INSTRUCTIONS TO FOLLOW
From the entries that follow, pick out all lines holding "html".
(Beginning of ENTRIES SUPPLIED)
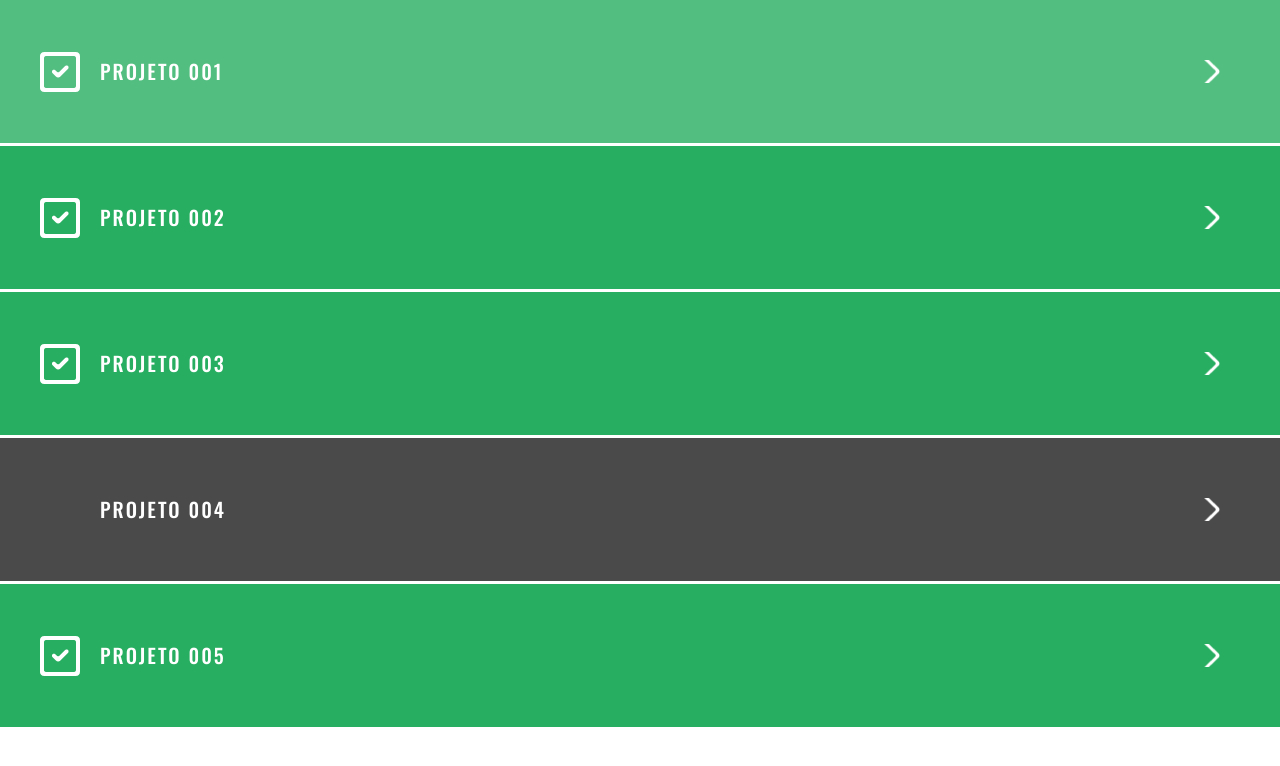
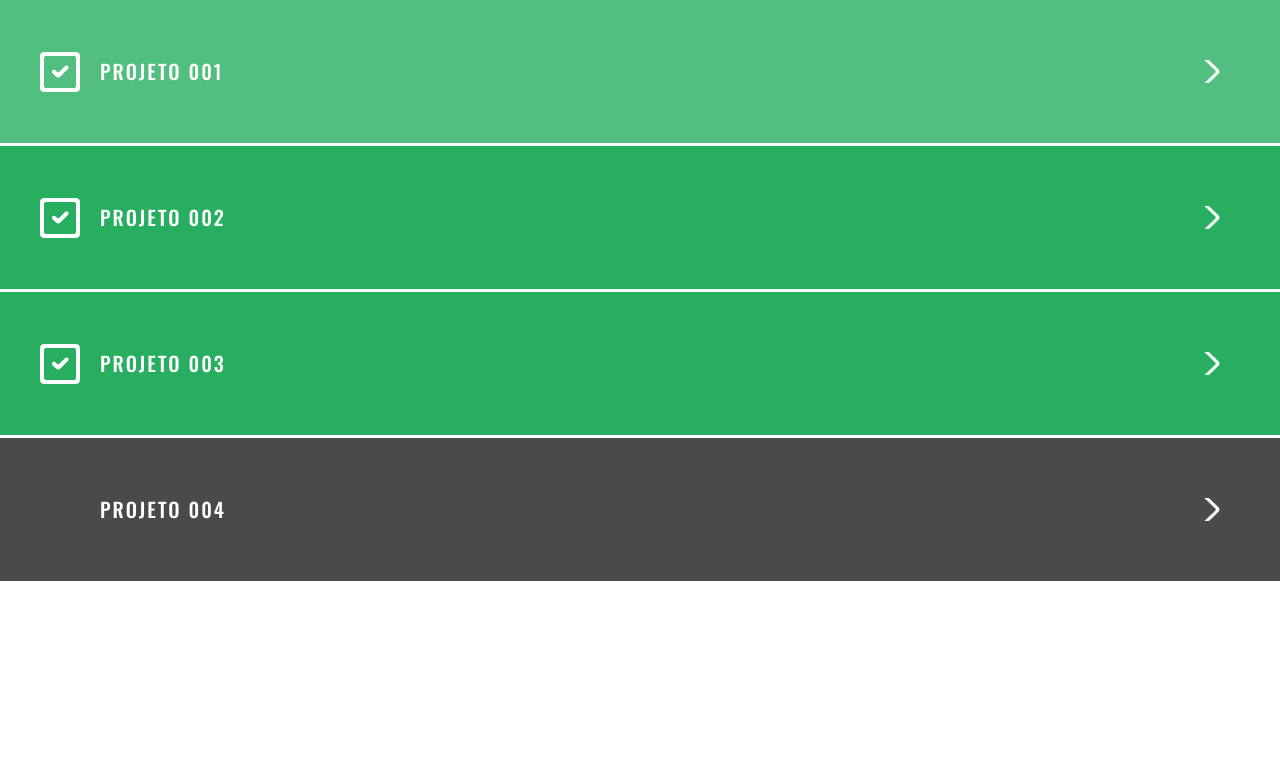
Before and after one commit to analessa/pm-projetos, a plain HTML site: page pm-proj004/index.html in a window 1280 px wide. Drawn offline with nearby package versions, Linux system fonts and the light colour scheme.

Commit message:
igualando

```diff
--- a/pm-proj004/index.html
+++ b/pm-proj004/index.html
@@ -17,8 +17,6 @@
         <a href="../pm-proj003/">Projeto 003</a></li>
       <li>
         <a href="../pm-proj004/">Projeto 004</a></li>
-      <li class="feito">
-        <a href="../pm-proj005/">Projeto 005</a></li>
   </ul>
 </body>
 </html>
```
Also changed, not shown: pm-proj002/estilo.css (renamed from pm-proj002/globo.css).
(End of ENTRIES SUPPLIED)
RESPONSE TO THE TASK
Before and after one commit to analessa/pm-projetos, a plain HTML site: page pm-proj004/index.html in a window 1280 px wide. Drawn offline with nearby package versions, Linux system fonts and the light colour scheme.
--- a/pm-proj004/index.html
+++ b/pm-proj004/index.html
 </html>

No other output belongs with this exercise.